[Material shown Boundary: Start]
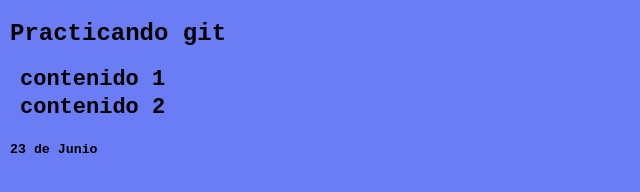
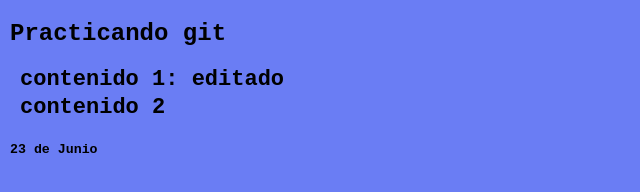
Before and after one commit to Germanvelardez2018/practica_git, a plain HTML site: page index.html in a window 1280 px wide. Shown: the whole page, without its empty margins (0-640 px from the left). Drawn offline with Linux system fonts and the light colour scheme.

Commit message:
Se edito contenido 1 mediante github online

```diff
--- a/index.html
+++ b/index.html
@@ -13,7 +13,7 @@
     </head>
 
     <div class="contenido">
-        contenido 1
+        contenido 1: editado
 
     </div>
     <div class=" contenido">
```
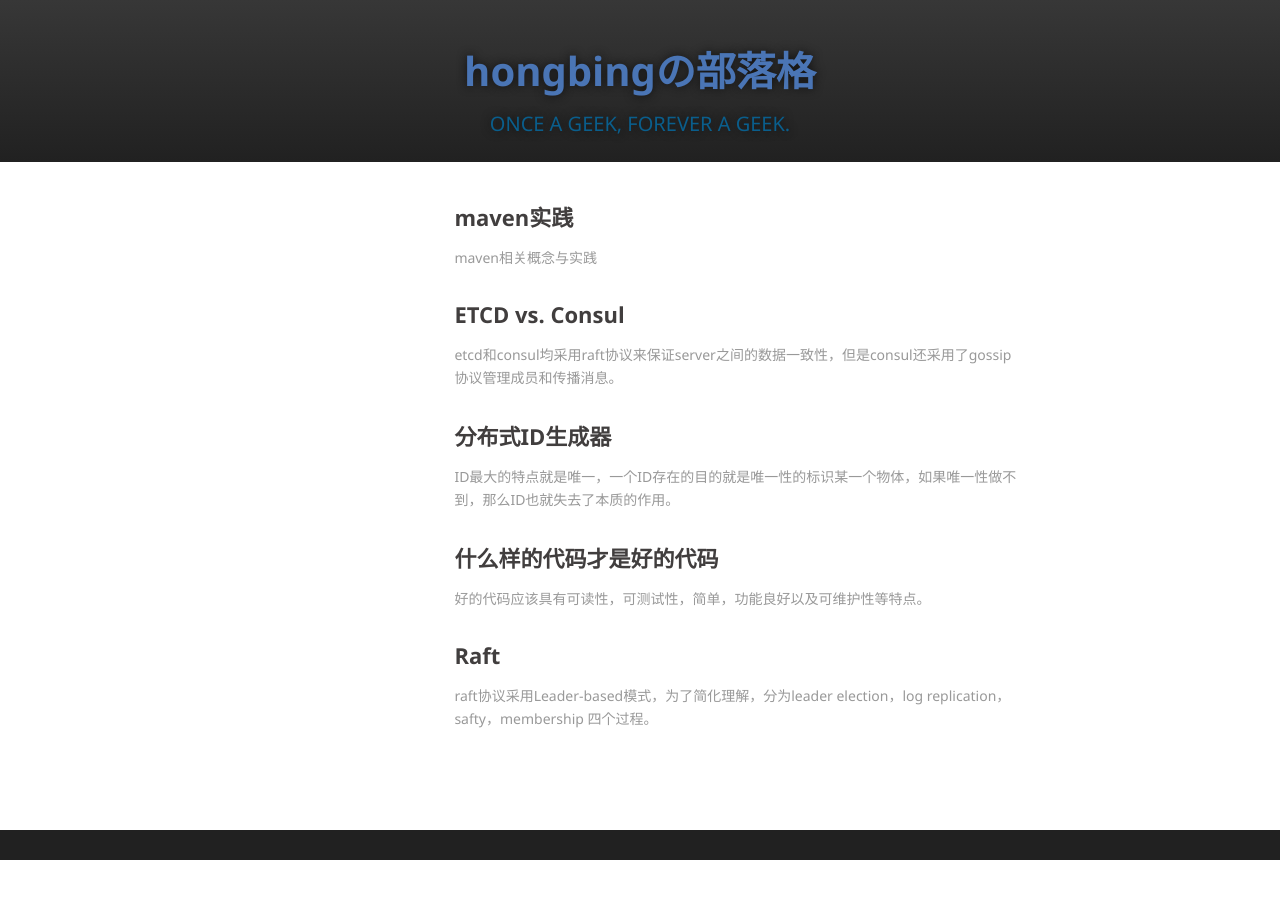
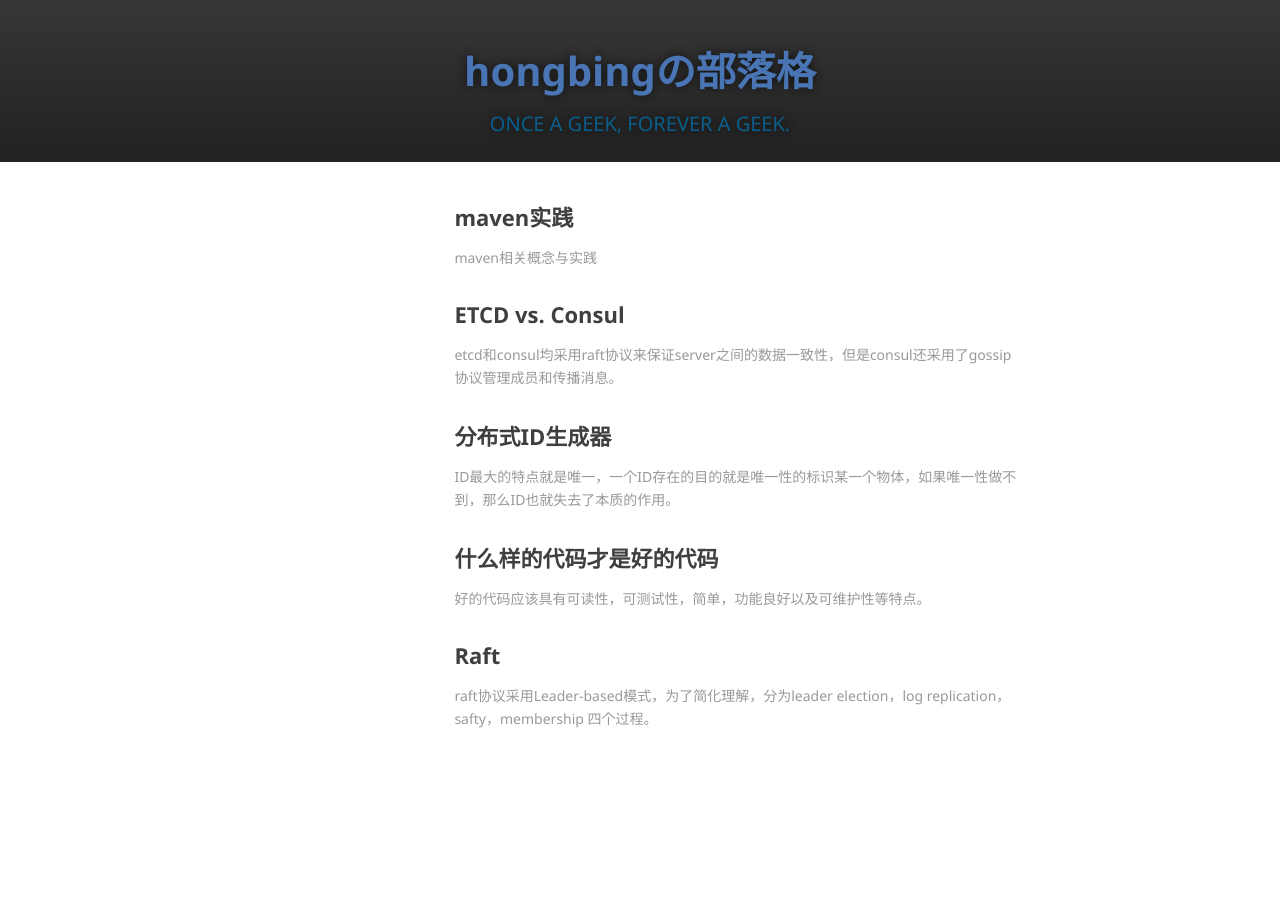
Before and after one commit to hongbing/hongbing.github.io, a Jekyll site: the page built from index.md, in a window 1280 px wide. Built offline with Jekyll 4.4.1, drawn with Linux system fonts in a browser that asks for light colours.

Commit message:
fix footer

```diff
--- a/_layouts/default.html
+++ b/_layouts/default.html
@@ -22,11 +22,11 @@
 
 	{{content}}
 
-    <div id="footer_wrap" class="outer">
+<!--    <div id="footer_wrap" class="outer">
     	<footer class="inner">
     	</footer>
     </div>
-
+-->
 
 </body>
 </html>
```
[Material shown Boundary: End]
### [Work to be completed]
Starting at the line that contains "Before and after one commit to hongbing/hongbing.github.io, a", print every line through the last one of the records, exactly and with nothing else.

### [Answer area]
Before and after one commit to hongbing/hongbing.github.io, a Jekyll site: the page built from index.md, in a window 1280 px wide. Built offline with Jekyll 4.4.1, drawn with Linux system fonts in a browser that asks for light colours.

Commit message:
fix footer

```diff
--- a/_layouts/default.html
+++ b/_layouts/default.html
@@ -22,11 +22,11 @@
 
 	{{content}}
 
-    <div id="footer_wrap" class="outer">
+<!--    <div id="footer_wrap" class="outer">
     	<footer class="inner">
     	</footer>
     </div>
-
+-->
 
 </body>
 </html>
```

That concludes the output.